Revai, K. et al. (2007)
Incidence of Acute Otitis Media and Sinusitis Complicating Upper Respiratory Tract Infection: The Effect of Age
Pediatrics 119, 1408-1412

and

Kamper-Jorgensen, M. et al. (2006)
Population-Based Study of the Impact of Childcare Attendance on Hospitalizations for Acute Respiratory Infections
Pediatrics 118, 1439-1446

and

Nafstad, P. et al. (1999)
Day Care Centers and Respiratory Health
Pediatrics 103, 753-758

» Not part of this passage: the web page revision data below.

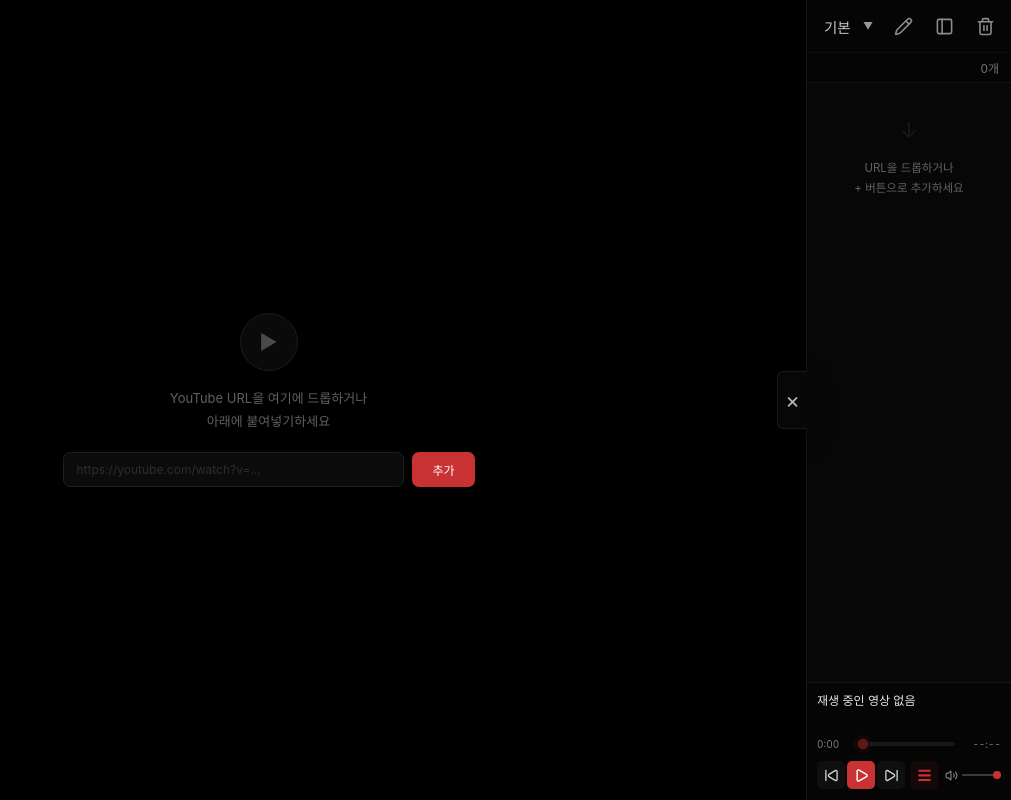
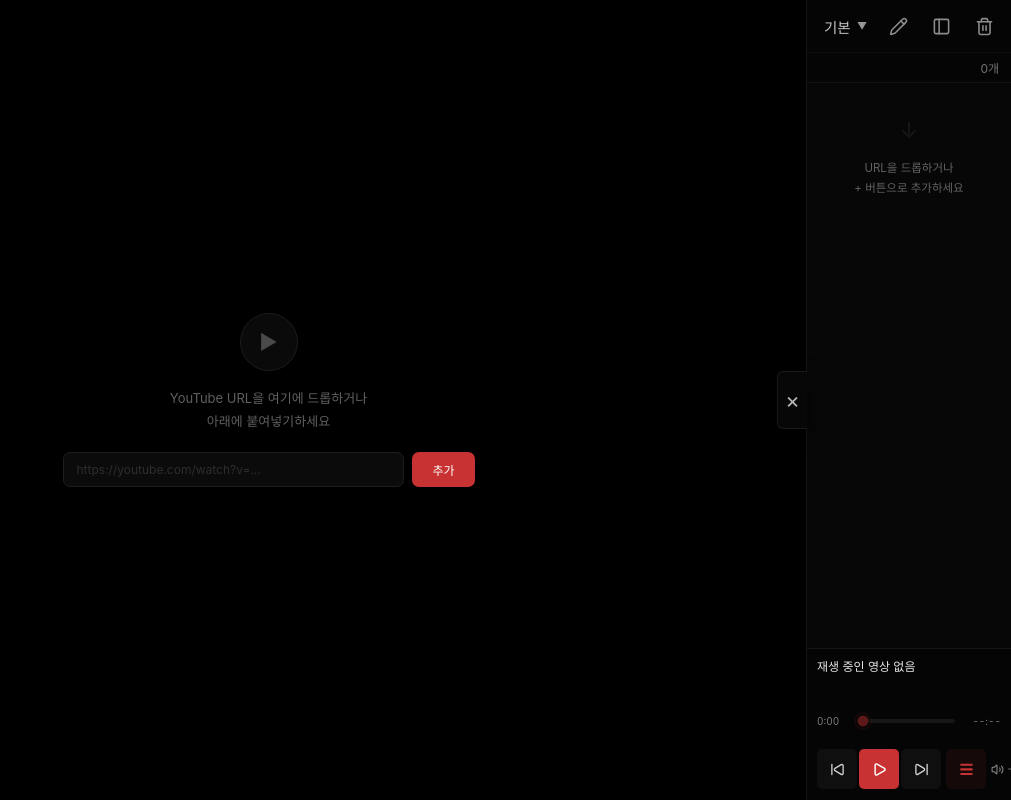
Before and after one commit to m00nlygreat/yt-list, a React (Vite) app: page / in a window 1280 px wide. Shown: the whole page, without its empty margins (269-1280 px from the left). Built offline with nearby package versions, Linux system fonts and the light colour scheme.

Commit message:
Polish interface controls

```diff
--- a/src/App.css
+++ b/src/App.css
@@ -459,12 +459,13 @@ body.is-reordering iframe {
   flex-shrink: 0;
   transition:
     color 0.12s,
-    background 0.12s;
+    background 0.12s,
+    transform 0.12s;
 }
 
 .mode-btn {
-  width: 36px;
-  height: 36px;
+  width: 40px;
+  height: 40px;
 }
 
 .mode-btn svg {
@@ -473,8 +474,8 @@ body.is-reordering iframe {
 }
 
 .icon-btn {
-  width: 38px;
-  height: 38px;
+  width: 40px;
+  height: 40px;
 }
 
 .icon-btn svg {
@@ -495,6 +496,11 @@ body.is-reordering iframe {
 .mode-btn.active {
   color: #c93232;
   background: rgba(201, 50, 50, 0.08);
+}
+
+.mode-btn:active,
+.icon-btn:active {
+  transform: scale(0.96);
 }
 
 .pl-selector {
@@ -597,8 +603,8 @@ body.is-reordering iframe {
 
 .pl-del-btn {
   opacity: 0;
-  width: 18px;
-  height: 18px;
+  width: 32px;
+  height: 32px;
   display: flex;
   align-items: center;
   justify-content: center;
@@ -790,6 +796,8 @@ body.is-reordering iframe {
   height: 100%;
   object-fit: cover;
   display: block;
+  outline: 1px solid rgba(255, 255, 255, 0.1);
+  outline-offset: -1px;
 }
 
 .vi-bars {
@@ -894,6 +902,7 @@ body.is-reordering iframe {
   line-height: 1.45;
   color: rgba(255, 255, 255, 0.78);
   word-break: break-word;
+  text-wrap: pretty;
 }
 
 .vi-active .vi-title {
@@ -943,8 +952,8 @@ body.is-reordering iframe {
 
 .vi-del {
   opacity: 0;
-  width: 22px;
-  height: 22px;
+  width: 40px;
+  height: 40px;
   display: flex;
   align-items: center;
   justify-content: center;
@@ -957,7 +966,8 @@ body.is-reordering iframe {
   transition:
     opacity 0.1s,
     color 0.1s,
-    background 0.1s;
+    background 0.1s,
+    transform 0.12s;
   padding: 0;
   line-height: 1;
 }
@@ -969,6 +979,10 @@ body.is-reordering iframe {
 .vi-del:hover {
   color: #c93232;
   background: rgba(201, 50, 50, 0.1);
+}
+
+.vi-del:active {
+  transform: scale(0.96);
 }
 
 .vi-context-menu {
@@ -984,7 +998,7 @@ body.is-reordering iframe {
 
 .vi-context-menu-item {
   width: 100%;
-  height: 30px;
+  min-height: 40px;
   display: flex;
   align-items: center;
   gap: 8px;
@@ -1039,8 +1053,8 @@ body.is-reordering iframe {
 }
 
 .np-btn {
-  width: 28px;
-  height: 28px;
+  width: 40px;
+  height: 40px;
   display: flex;
   align-items: center;
   justify-content: center;
@@ -1050,7 +1064,8 @@ body.is-reordering iframe {
   cursor: pointer;
   transition:
     color 0.12s,
-    background 0.12s;
+    background 0.12s,
+    transform 0.12s;
 }
 
 .np-btn:hover {
@@ -1065,6 +1080,10 @@ body.is-reordering iframe {
 
 .np-play:hover {
   background: #dc4040;
+}
+
+.np-btn:active {
+  transform: scale(0.96);
 }
 
 .np-seek-row {
@@ -1128,7 +1147,7 @@ body.is-reordering iframe {
 
 .np-progress {
   position: relative;
-  height: 18px;
+  height: 40px;
   min-width: 0;
   cursor: pointer;
   touch-action: none;
@@ -1200,8 +1219,8 @@ body.is-reordering iframe {
 }
 
 .np-mode-btn {
-  width: 28px;
-  height: 28px;
+  width: 40px;
+  height: 40px;
 }
 
 .np-mode-btn svg {
@@ -1256,6 +1275,8 @@ body.is-reordering iframe {
   border-radius: 4px;
   object-fit: cover;
   background: #050505;
+  outline: 1px solid rgba(255, 255, 255, 0.1);
+  outline-offset: -1px;
 }
 
 .add-toast-title {
@@ -1268,6 +1289,7 @@ body.is-reordering iframe {
   font-size: 12px;
   line-height: 1.35;
   word-break: break-word;
+  text-wrap: pretty;
 }
 
 .add-toast-left {
--- a/src/App.tsx
+++ b/src/App.tsx
@@ -1114,7 +1114,7 @@ function App() {
   const [isDragging, setIsDragging] = useState(false)
   const [isPlaying, setIsPlaying] = useState(false)
   const [playerReady, setPlayerReady] = useState(false)
-  const [iframeControlMode, setIframeControlMode] = useState(false)
+  const [iframeControlItemId, setIframeControlItemId] = useState<string | null>(null)
   const [playerSeekPreview, setPlayerSeekPreview] = useState<{ ratio: number; time: number } | null>(null)
   const [playerSeekTimeDisplay, setPlayerSeekTimeDisplay] = useState<{ time: number; duration: number } | null>(null)
   const [volume, setVolume] = useState(100)
@@ -1224,6 +1224,7 @@ function App() {
     return activePlaylist.items.find((item) => item.id === state.settings.activeItemId) ?? null
   }, [activePlaylist.items, state.settings.activeItemId])
   const activeItemId = state.settings.activeItemId
+  const iframeControlMode = Boolean(activeItemId && iframeControlItemId === activeItemId)
   const activePlaybackRatio =
     activeItem && typeof activeItem.duration === 'number' && activeItem.duration > 0
       ? Math.max(0, Math.min(1, (activeItem.currentTime ?? 0) / activeItem.duration))
@@ -1482,25 +1483,12 @@ function App() {
   }, [])
 
   useEffect(() => {
-    setIframeControlMode(false)
-  }, [activeItemId])
-
-  useEffect(() => {
-    if (!iframeControlMode) return
-
-    setState((current) => {
-      if (!current.settings.panelHidden) return current
-      return { ...current, settings: { ...current.settings, panelHidden: false } }
-    })
-  }, [iframeControlMode])
-
-  useEffect(() => {
     if (!iframeControlMode) return
 
     function exitIframeControlMode(event: globalThis.MouseEvent) {
       const target = event.target
       if (target instanceof Node && playerAreaRef.current?.contains(target)) return
-      setIframeControlMode(false)
+      setIframeControlItemId(null)
     }
 
     window.addEventListener('mousedown', exitIframeControlMode, true)
@@ -1978,7 +1966,13 @@ function App() {
   }
 
   function enterIframeControlMode() {
-    setIframeControlMode(true)
+    if (!activeItemId) return
+
+    setState((current) => {
+      if (!current.settings.panelHidden) return current
+      return { ...current, settings: { ...current.settings, panelHidden: false } }
+    })
+    setIframeControlItemId(activeItemId)
     window.setTimeout(() => {
       const iframe = playerAreaRef.current?.querySelector('iframe')
       iframe?.focus()
```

  • Infants and young children are very prone to catching colds and other upper respiratory tract infections.
  • These three studies carried out at different times and in different Western countries investigated the effect of the child care environment on the number of such infections contracted by pre-school children.
  • The studies all came to remarkably similar conclusions: that children cared for in group child care are significantly more at risk of both trivial and serious respiratory infections than those cared for at home.
  • Only small differences, if any, were noted between children who began group care after two years of age and those still cared for at home.
  • All studies concluded that risk of respiratory infections could be reduced if children were cared for at home until at least their first and optimally their second birthdays.